#### AIM OF THE TASK:
Repeat the listing verbatim. Drop any pictures.

——

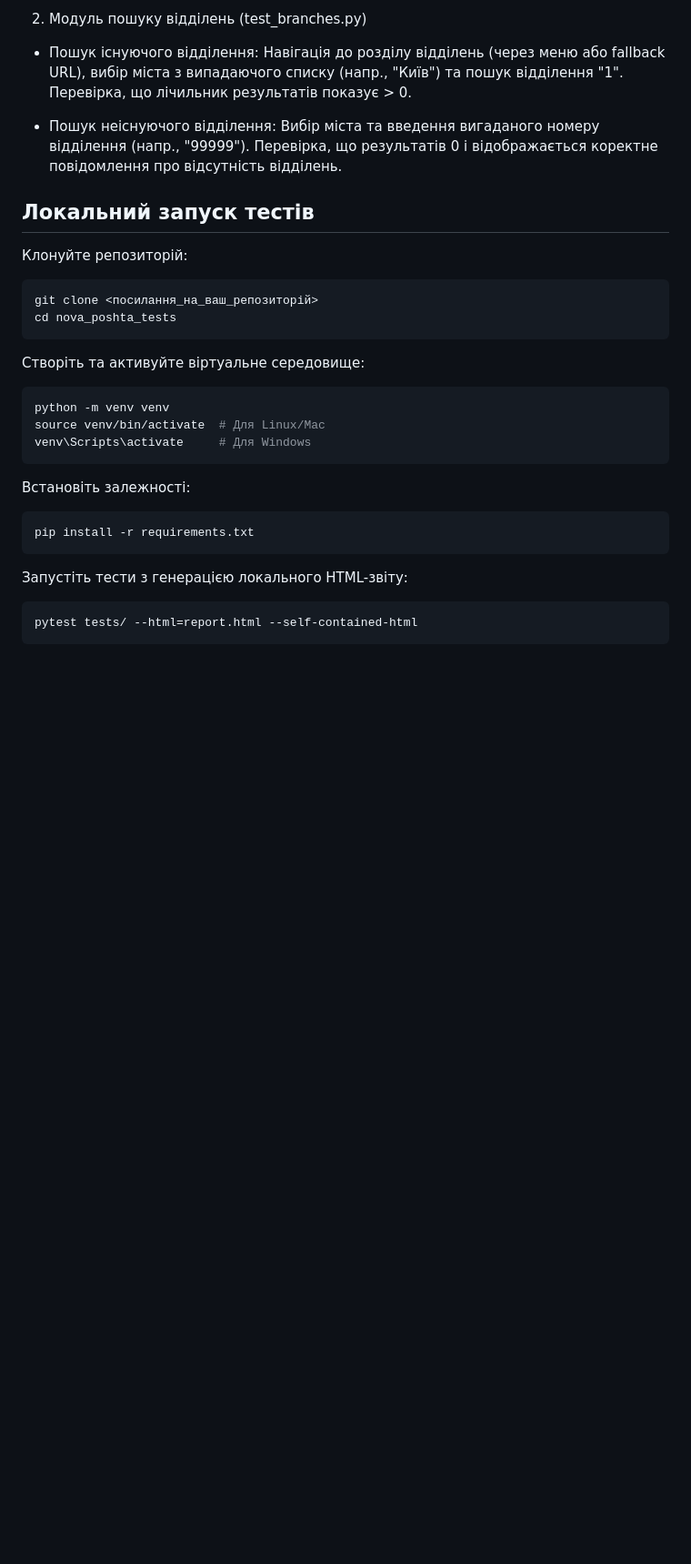
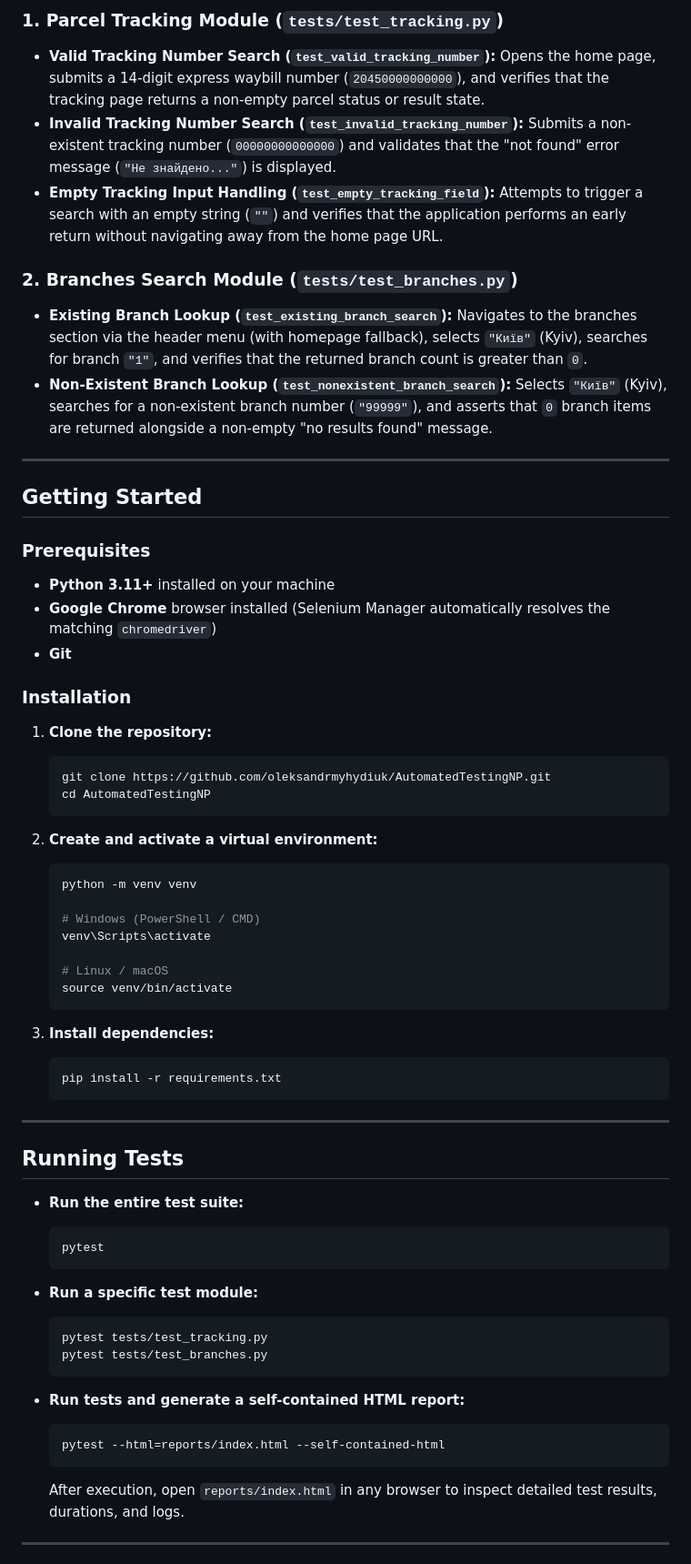
Before and after one commit to oleksandrmyhydiuk/AutomatedTestingNP, a Markdown page: README.md, the part around one of its changes. Shown at 91% size. GitHub-like rendering; blank space fills up the shorter version.

````diff
--- a/README.md
+++ b/README.md
@@ -32,30 +65,72 @@ nova_poshta_tests/
 
-2. Модуль пошуку відділень (test_branches.py)
-- Пошук існуючого відділення: Навігація до розділу відділень (через меню або fallback URL), вибір міста з випадаючого списку (напр., "Київ") та пошук відділення "1". Перевірка, що лічильник результатів показує > 0.
+### 1. Parcel Tracking Module (`tests/test_tracking.py`)
+- **Valid Tracking Number Search (`test_valid_tracking_number`):**
+  Opens the home page, submits a 14-digit express waybill number (`20450000000000`), and verifies that the tracking page returns a non-empty parcel status or result state.
+- **Invalid Tracking Number Search (`test_invalid_tracking_number`):**
+  Submits a non-existent tracking number (`00000000000000`) and validates that the "not found" error message (`"Не знайдено..."`) is displayed.
+- **Empty Tracking Input Handling (`test_empty_tracking_field`):**
+  Attempts to trigger a search with an empty string (`""`) and verifies that the application performs an early return without navigating away from the home page URL.
 
-- Пошук неіснуючого відділення: Вибір міста та введення вигаданого номеру відділення (напр., "99999"). Перевірка, що результатів 0 і відображається коректне повідомлення про відсутність відділень.
+### 2. Branches Search Module (`tests/test_branches.py`)
+- **Existing Branch Lookup (`test_existing_branch_search`):**
+  Navigates to the branches section via the header menu (with homepage fallback), selects `"Київ"` (Kyiv), searches for branch `"1"`, and verifies that the returned branch count is greater than `0`.
+- **Non-Existent Branch Lookup (`test_nonexistent_branch_search`):**
+  Selects `"Київ"` (Kyiv), searches for a non-existent branch number (`"99999"`), and asserts that `0` branch items are returned alongside a non-empty "no results found" message.
 
-## Локальний запуск тестів
-Клонуйте репозиторій:
+---
 
-```Bash
-git clone <посилання_на_ваш_репозиторій>
-cd nova_poshta_tests
-```
-Створіть та активуйте віртуальне середовище:
+## Getting Started
 
-```Bash
-python -m venv venv
-source venv/bin/activate  # Для Linux/Mac
-venv\Scripts\activate     # Для Windows
-```
-Встановіть залежності:
+### Prerequisites
 
-```Bash
-pip install -r requirements.txt
-```
-Запустіть тести з генерацією локального HTML-звіту:
+- **Python 3.11+** installed on your machine
+- **Google Chrome** browser installed (Selenium Manager automatically resolves the matching `chromedriver`)
+- **Git**
 
-```Bash
-pytest tests/ --html=report.html --self-contained-html
-```
+### Installation
+
+1. **Clone the repository:**
+   ```bash
+   git clone https://github.com/oleksandrmyhydiuk/AutomatedTestingNP.git
+   cd AutomatedTestingNP
+   ```
+
+2. **Create and activate a virtual environment:**
+   ```bash
+   python -m venv venv
+
+   # Windows (PowerShell / CMD)
+   venv\Scripts\activate
+
+   # Linux / macOS
+   source venv/bin/activate
+   ```
+
+3. **Install dependencies:**
+   ```bash
+   pip install -r requirements.txt
+   ```
+
+---
+
+## Running Tests
+
+- **Run the entire test suite:**
+  ```bash
+  pytest
+  ```
+
+- **Run a specific test module:**
+  ```bash
+  pytest tests/test_tracking.py
+  pytest tests/test_branches.py
+  ```
+
+- **Run tests and generate a self-contained HTML report:**
+  ```bash
+  pytest --html=reports/index.html --self-contained-html
+  ```
+  After execution, open `reports/index.html` in any browser to inspect detailed test results, durations, and logs.
+
+---
+
````
Also changed, not shown: other parts of README.md (+75 -23 lines).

——

#### RESPONSE TO THIS EXERCISE:
Before and after one commit to oleksandrmyhydiuk/AutomatedTestingNP, a Markdown page: README.md, the part around one of its changes. Shown at 91% size. GitHub-like rendering; blank space fills up the shorter version.

````diff
--- a/README.md
+++ b/README.md
@@ -32,30 +65,72 @@ nova_poshta_tests/
 
-2. Модуль пошуку відділень (test_branches.py)
-- Пошук існуючого відділення: Навігація до розділу відділень (через меню або fallback URL), вибір міста з випадаючого списку (напр., "Київ") та пошук відділення "1". Перевірка, що лічильник результатів показує > 0.
+### 1. Parcel Tracking Module (`tests/test_tracking.py`)
+- **Valid Tracking Number Search (`test_valid_tracking_number`):**
+  Opens the home page, submits a 14-digit express waybill number (`20450000000000`), and verifies that the tracking page returns a non-empty parcel status or result state.
+- **Invalid Tracking Number Search (`test_invalid_tracking_number`):**
+  Submits a non-existent tracking number (`00000000000000`) and validates that the "not found" error message (`"Не знайдено..."`) is displayed.
+- **Empty Tracking Input Handling (`test_empty_tracking_field`):**
+  Attempts to trigger a search with an empty string (`""`) and verifies that the application performs an early return without navigating away from the home page URL.
 
-- Пошук неіснуючого відділення: Вибір міста та введення вигаданого номеру відділення (напр., "99999"). Перевірка, що результатів 0 і відображається коректне повідомлення про відсутність відділень.
+### 2. Branches Search Module (`tests/test_branches.py`)
+- **Existing Branch Lookup (`test_existing_branch_search`):**
+  Navigates to the branches section via the header menu (with homepage fallback), selects `"Київ"` (Kyiv), searches for branch `"1"`, and verifies that the returned branch count is greater than `0`.
+- **Non-Existent Branch Lookup (`test_nonexistent_branch_search`):**
+  Selects `"Київ"` (Kyiv), searches for a non-existent branch number (`"99999"`), and asserts that `0` branch items are returned alongside a non-empty "no results found" message.
 
-## Локальний запуск тестів
-Клонуйте репозиторій:
+---
 
-```Bash
-git clone <посилання_на_ваш_репозиторій>
-cd nova_poshta_tests
-```
-Створіть та активуйте віртуальне середовище:
+## Getting Started
 
-```Bash
-python -m venv venv
-source venv/bin/activate  # Для Linux/Mac
-venv\Scripts\activate     # Для Windows
-```
-Встановіть залежності:
+### Prerequisites
 
-```Bash
-pip install -r requirements.txt
-```
-Запустіть тести з генерацією локального HTML-звіту:
+- **Python 3.11+** installed on your machine
+- **Google Chrome** browser installed (Selenium Manager automatically resolves the matching `chromedriver`)
+- **Git**
 
-```Bash
-pytest tests/ --html=report.html --self-contained-html
-```
+### Installation
+
+1. **Clone the repository:**
+   ```bash
+   git clone https://github.com/oleksandrmyhydiuk/AutomatedTestingNP.git
+   cd AutomatedTestingNP
+   ```
+
+2. **Create and activate a virtual environment:**
+   ```bash
+   python -m venv venv
+
+   # Windows (PowerShell / CMD)
+   venv\Scripts\activate
+
+   # Linux / macOS
+   source venv/bin/activate
+   ```
+
+3. **Install dependencies:**
+   ```bash
+   pip install -r requirements.txt
+   ```
+
+---
+
+## Running Tests
+
+- **Run the entire test suite:**
+  ```bash
+  pytest
+  ```
+
+- **Run a specific test module:**
+  ```bash
+  pytest tests/test_tracking.py
+  pytest tests/test_branches.py
+  ```
+
+- **Run tests and generate a self-contained HTML report:**
+  ```bash
+  pytest --html=reports/index.html --self-contained-html
+  ```
+  After execution, open `reports/index.html` in any browser to inspect detailed test results, durations, and logs.
+
+---
+
````
Also changed, not shown: other parts of README.md (+75 -23 lines).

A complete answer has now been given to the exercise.